The cemetery is located in the 14th Arrondissement between the rue de la Gaité and boulevard Raspail and can be entered from boulevard Edgar Quinet. May be reached on the metro – taking the Edgar-Quinet stop.
In the 17th century, the land on which the cemetery is currently standing was owned by the l'Hotel-Dieu along with property of the Brothers of Charity.
In the time of the Revolution, this property was confiscated, as was much church property. Public Assistance, the new owners started to bury those people who died in the hospitals and whose bodies were not claimed by anyone. As cemeteries were forbidden within the city limits of Paris for health reasons, it was outside the city limits. Originally known as Le Cimetière du Sud (The South cemetery) , Cimetière du Montparnasse (Montparnasse cemetery) opened its doors on 25 July, 1824. With its 19 hectares (46.95 acres), it is the second largest cemetery in Paris after Père-Lachaise. It is also one of the most important green spaces in the city with its 1,200 trees.

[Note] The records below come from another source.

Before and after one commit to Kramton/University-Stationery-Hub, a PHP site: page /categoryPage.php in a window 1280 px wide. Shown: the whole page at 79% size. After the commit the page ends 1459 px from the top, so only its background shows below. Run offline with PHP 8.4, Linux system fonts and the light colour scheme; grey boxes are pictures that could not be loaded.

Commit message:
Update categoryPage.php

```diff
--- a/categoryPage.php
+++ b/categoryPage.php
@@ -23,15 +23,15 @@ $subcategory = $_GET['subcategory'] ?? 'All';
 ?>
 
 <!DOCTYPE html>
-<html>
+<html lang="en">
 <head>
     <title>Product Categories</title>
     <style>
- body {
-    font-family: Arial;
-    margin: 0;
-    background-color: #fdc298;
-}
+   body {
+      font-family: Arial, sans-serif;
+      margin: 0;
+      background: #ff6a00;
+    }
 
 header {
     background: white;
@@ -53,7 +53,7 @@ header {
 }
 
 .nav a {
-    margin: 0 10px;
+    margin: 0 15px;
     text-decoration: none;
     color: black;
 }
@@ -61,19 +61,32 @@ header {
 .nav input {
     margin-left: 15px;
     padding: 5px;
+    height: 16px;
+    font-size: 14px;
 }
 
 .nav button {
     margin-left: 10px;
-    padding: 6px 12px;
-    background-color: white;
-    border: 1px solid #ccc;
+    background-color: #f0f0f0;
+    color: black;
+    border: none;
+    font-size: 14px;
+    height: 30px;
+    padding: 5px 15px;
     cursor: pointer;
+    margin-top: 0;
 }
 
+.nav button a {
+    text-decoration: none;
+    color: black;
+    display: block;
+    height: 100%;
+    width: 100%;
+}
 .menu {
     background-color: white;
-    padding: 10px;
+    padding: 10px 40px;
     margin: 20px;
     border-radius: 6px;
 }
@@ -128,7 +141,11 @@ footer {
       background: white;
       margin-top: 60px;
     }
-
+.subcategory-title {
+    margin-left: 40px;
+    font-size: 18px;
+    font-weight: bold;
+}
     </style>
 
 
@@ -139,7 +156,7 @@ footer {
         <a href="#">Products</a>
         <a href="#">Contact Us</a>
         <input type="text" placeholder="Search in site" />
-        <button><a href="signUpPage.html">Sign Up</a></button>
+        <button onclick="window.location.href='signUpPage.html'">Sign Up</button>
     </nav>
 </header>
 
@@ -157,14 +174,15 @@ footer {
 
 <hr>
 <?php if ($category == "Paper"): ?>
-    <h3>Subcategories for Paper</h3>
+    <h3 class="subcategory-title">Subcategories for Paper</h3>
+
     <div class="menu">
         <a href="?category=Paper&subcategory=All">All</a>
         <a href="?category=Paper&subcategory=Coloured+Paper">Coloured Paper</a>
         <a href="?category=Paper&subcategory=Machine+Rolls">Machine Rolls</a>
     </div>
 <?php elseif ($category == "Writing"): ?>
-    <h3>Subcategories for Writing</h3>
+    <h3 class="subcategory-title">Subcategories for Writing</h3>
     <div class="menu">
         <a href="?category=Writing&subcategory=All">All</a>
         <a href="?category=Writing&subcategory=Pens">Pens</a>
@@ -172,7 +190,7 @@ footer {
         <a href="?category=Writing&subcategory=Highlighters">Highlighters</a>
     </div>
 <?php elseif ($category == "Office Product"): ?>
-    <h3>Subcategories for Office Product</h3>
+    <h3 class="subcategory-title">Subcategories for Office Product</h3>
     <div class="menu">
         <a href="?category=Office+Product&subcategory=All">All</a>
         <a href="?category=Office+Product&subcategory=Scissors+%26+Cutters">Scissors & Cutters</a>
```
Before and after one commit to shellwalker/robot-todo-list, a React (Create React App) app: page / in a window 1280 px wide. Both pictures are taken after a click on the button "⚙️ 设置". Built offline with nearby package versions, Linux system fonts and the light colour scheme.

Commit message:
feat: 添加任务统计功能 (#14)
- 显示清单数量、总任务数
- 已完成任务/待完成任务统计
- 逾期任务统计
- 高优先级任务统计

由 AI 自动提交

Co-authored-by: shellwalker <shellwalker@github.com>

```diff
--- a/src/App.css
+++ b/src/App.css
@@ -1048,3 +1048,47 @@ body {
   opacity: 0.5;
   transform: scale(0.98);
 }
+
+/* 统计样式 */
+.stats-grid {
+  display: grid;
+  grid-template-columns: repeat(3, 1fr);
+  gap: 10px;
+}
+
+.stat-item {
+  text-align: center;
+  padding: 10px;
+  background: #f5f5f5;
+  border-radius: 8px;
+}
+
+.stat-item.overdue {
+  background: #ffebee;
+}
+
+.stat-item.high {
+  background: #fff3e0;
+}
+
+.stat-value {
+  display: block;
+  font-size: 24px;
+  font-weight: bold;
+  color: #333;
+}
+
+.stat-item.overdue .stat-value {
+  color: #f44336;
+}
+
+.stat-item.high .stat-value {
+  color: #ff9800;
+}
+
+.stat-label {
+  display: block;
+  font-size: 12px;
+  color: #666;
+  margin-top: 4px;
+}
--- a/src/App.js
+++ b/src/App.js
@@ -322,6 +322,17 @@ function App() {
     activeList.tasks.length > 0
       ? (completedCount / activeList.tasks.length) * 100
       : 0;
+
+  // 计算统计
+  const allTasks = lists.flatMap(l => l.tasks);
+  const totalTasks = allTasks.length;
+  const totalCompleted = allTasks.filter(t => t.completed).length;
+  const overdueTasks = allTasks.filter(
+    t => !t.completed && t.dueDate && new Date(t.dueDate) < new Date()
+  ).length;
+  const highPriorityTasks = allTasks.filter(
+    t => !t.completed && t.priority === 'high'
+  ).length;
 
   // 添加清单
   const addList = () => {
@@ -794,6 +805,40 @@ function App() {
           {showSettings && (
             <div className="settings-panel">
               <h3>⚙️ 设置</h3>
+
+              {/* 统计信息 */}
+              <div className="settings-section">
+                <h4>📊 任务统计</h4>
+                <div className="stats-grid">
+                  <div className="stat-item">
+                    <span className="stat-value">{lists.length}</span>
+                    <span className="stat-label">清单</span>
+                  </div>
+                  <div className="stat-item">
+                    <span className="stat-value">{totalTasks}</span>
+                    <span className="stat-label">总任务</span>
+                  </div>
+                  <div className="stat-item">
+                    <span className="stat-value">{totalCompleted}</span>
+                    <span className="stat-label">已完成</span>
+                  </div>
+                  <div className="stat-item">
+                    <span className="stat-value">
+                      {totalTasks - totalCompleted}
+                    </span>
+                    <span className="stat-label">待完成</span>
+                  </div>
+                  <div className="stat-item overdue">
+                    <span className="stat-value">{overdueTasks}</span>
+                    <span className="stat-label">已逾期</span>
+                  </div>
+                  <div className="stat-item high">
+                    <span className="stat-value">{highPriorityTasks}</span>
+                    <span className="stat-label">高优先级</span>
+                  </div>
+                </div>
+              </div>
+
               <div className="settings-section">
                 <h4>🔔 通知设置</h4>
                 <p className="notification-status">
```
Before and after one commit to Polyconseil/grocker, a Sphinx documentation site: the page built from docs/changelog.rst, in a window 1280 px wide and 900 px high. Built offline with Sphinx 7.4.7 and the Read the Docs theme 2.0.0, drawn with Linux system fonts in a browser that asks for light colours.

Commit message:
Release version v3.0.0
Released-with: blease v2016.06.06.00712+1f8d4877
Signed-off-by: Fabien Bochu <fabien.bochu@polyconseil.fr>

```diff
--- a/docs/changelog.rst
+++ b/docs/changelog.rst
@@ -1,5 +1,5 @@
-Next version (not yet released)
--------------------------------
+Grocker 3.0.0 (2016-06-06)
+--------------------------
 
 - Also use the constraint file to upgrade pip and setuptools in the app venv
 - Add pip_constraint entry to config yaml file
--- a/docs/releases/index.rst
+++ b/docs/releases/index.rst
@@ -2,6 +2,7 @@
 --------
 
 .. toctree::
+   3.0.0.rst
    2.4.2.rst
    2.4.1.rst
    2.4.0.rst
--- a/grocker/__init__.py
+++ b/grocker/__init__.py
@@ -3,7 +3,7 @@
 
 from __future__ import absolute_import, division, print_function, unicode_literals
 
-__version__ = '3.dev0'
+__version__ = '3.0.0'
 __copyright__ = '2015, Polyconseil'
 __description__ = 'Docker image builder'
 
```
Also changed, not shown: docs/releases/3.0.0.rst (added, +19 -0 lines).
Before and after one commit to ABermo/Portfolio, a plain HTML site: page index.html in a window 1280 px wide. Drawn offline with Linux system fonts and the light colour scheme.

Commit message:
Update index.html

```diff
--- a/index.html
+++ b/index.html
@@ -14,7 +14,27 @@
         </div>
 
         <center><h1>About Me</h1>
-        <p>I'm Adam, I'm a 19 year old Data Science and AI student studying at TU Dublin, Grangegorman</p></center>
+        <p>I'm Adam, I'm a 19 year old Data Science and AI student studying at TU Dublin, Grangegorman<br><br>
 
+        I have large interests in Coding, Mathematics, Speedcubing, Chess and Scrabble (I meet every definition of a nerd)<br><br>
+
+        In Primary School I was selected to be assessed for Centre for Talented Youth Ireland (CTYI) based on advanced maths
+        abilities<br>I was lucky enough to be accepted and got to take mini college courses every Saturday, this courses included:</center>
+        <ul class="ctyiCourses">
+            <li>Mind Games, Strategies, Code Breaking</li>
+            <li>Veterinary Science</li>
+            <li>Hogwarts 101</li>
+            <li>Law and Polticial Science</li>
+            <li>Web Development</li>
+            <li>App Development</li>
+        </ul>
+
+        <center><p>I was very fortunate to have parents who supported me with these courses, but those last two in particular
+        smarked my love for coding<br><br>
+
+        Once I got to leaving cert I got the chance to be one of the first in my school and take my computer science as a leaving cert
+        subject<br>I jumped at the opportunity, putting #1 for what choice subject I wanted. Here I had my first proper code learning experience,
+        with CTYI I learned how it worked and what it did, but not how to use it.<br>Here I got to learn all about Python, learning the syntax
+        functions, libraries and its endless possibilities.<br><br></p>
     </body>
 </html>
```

At the beginning of the 19th century, the city of Paris acquired the neighboring land to create a cemetery for the burial of inhabitants who resided on the left bank of Paris. Originally the cemetery was a dozen hectares (29.65 acres) but in 1847, land was again acquired to double its size. At the end of the 19th century some land was given to allow several streets to be expanded, decreasing the size of the cemetery. Since then, the size of the cemetery has not changed.
The cemetery constitutes an important museum of 19th and 20th century statues and sculpture. Works of many important artists of the time are represented there.
Montparnasse Cemetery is the eternal home of many notable French and international people as well as publishers and others who promoted the works of writers and artists. It is a highly popular tourist attraction.